ACTIVITY - Reproduce, word for word, all of the records; the pictures stay out.

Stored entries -
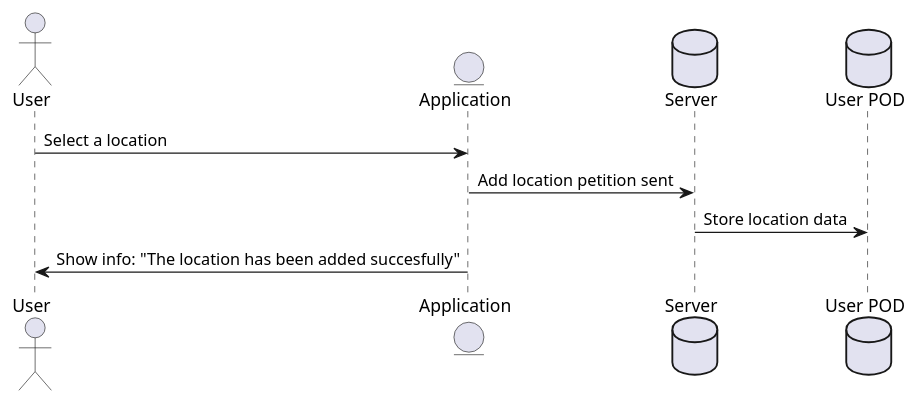
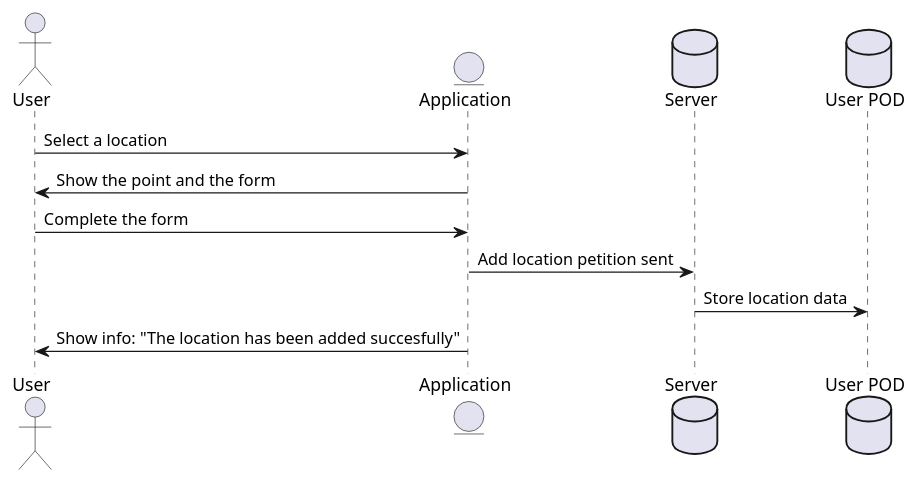
The second of 3 diagrams in docs/06_runtime_view.adoc (Arquisoft/lomap_es1a), drawn with PlantUML before and after one commit.

```diff
--- a/docs/06_runtime_view.adoc
+++ b/docs/06_runtime_view.adoc
@@ -33,11 +33,13 @@
 [plantuml,"Adding location diagram",png] 
 ---- 
 actor User as "User"
 entity Application as "Application"
 database Server as "Server"
 database Pod as "User POD"
-User -> Application: Select a location
+User -> Application: Select a location 
+Application -> User: Show the point and the form
+User -> Application: Complete the form
 Application -> Server: Add location petition sent
 Server -> Pod: Store location data
 Application -> User: Show info: "The location has been added succesfully"
 ---- 
```
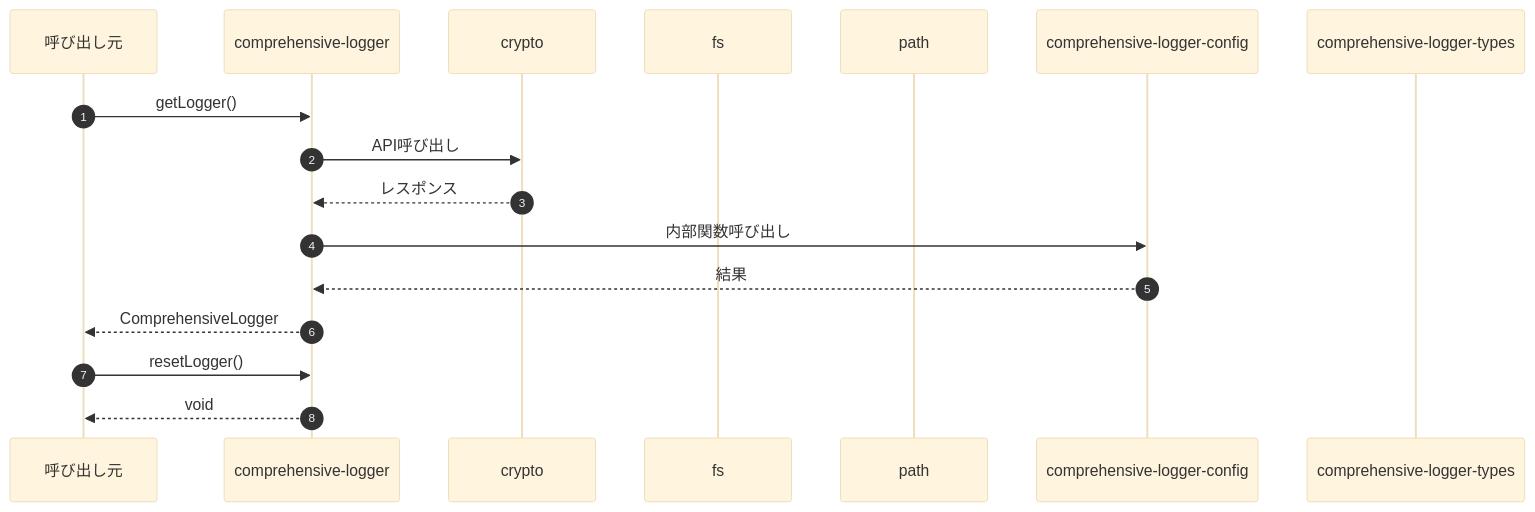
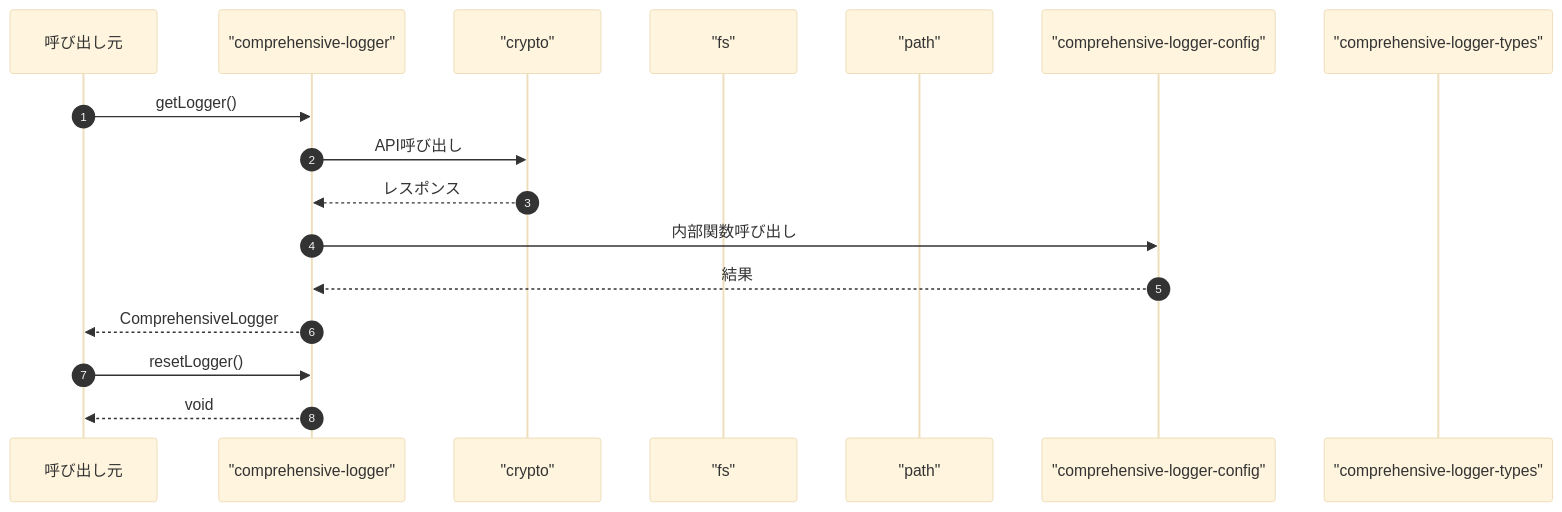
The fourth of 4 diagrams in ABDD/.pi/lib/comprehensive-logger.md (Mekann2904/mekann), drawn with Mermaid (base theme) before and after one commit. The commit also changed other lines of this file and 152 other files, not shown here.

First line of the commit message:
fix: Mermaid図のラベル内の特殊文字をエスケープする

````diff
--- a/ABDD/.pi/lib/comprehensive-logger.md
+++ b/ABDD/.pi/lib/comprehensive-logger.md
@@ -88,21 +88,21 @@
 ```mermaid
 sequenceDiagram
   autonumber
   participant Caller as 呼び出し元
-  participant comprehensive_logger as comprehensive-logger
-  participant crypto as crypto
-  participant fs as fs
-  participant path as path
-  participant comprehensive_logger_config as comprehensive-logger-config
-  participant comprehensive_logger_types as comprehensive-logger-types
+  participant comprehensive_logger as "comprehensive-logger"
+  participant crypto as "crypto"
+  participant fs as "fs"
+  participant path as "path"
+  participant comprehensive_logger_config as "comprehensive-logger-config"
+  participant comprehensive_logger_types as "comprehensive-logger-types"
 
   Caller->>comprehensive_logger: getLogger()
   comprehensive_logger->>crypto: API呼び出し
   crypto-->>comprehensive_logger: レスポンス
   comprehensive_logger->>comprehensive_logger_config: 内部関数呼び出し
   comprehensive_logger_config-->>comprehensive_logger: 結果
   comprehensive_logger-->>Caller: ComprehensiveLogger
 
   Caller->>comprehensive_logger: resetLogger()
   comprehensive_logger-->>Caller: void
 ```
````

SOLUTION TO THE EXERCISE -
The second of 3 diagrams in docs/06_runtime_view.adoc (Arquisoft/lomap_es1a), drawn with PlantUML before and after one commit.

```diff
--- a/docs/06_runtime_view.adoc
+++ b/docs/06_runtime_view.adoc
@@ -33,11 +33,13 @@
 [plantuml,"Adding location diagram",png] 
 ---- 
 actor User as "User"
 entity Application as "Application"
 database Server as "Server"
 database Pod as "User POD"
-User -> Application: Select a location
+User -> Application: Select a location 
+Application -> User: Show the point and the form
+User -> Application: Complete the form
 Application -> Server: Add location petition sent
 Server -> Pod: Store location data
 Application -> User: Show info: "The location has been added succesfully"
 ---- 
```
The fourth of 4 diagrams in ABDD/.pi/lib/comprehensive-logger.md (Mekann2904/mekann), drawn with Mermaid (base theme) before and after one commit. The commit also changed other lines of this file and 152 other files, not shown here.

First line of the commit message:
fix: Mermaid図のラベル内の特殊文字をエスケープする

````diff
--- a/ABDD/.pi/lib/comprehensive-logger.md
+++ b/ABDD/.pi/lib/comprehensive-logger.md
@@ -88,21 +88,21 @@
 ```mermaid
 sequenceDiagram
   autonumber
   participant Caller as 呼び出し元
-  participant comprehensive_logger as comprehensive-logger
-  participant crypto as crypto
-  participant fs as fs
-  participant path as path
-  participant comprehensive_logger_config as comprehensive-logger-config
-  participant comprehensive_logger_types as comprehensive-logger-types
+  participant comprehensive_logger as "comprehensive-logger"
+  participant crypto as "crypto"
+  participant fs as "fs"
+  participant path as "path"
+  participant comprehensive_logger_config as "comprehensive-logger-config"
+  participant comprehensive_logger_types as "comprehensive-logger-types"
 
   Caller->>comprehensive_logger: getLogger()
   comprehensive_logger->>crypto: API呼び出し
   crypto-->>comprehensive_logger: レスポンス
   comprehensive_logger->>comprehensive_logger_config: 内部関数呼び出し
   comprehensive_logger_config-->>comprehensive_logger: 結果
   comprehensive_logger-->>Caller: ComprehensiveLogger
 
   Caller->>comprehensive_logger: resetLogger()
   comprehensive_logger-->>Caller: void
 ```
````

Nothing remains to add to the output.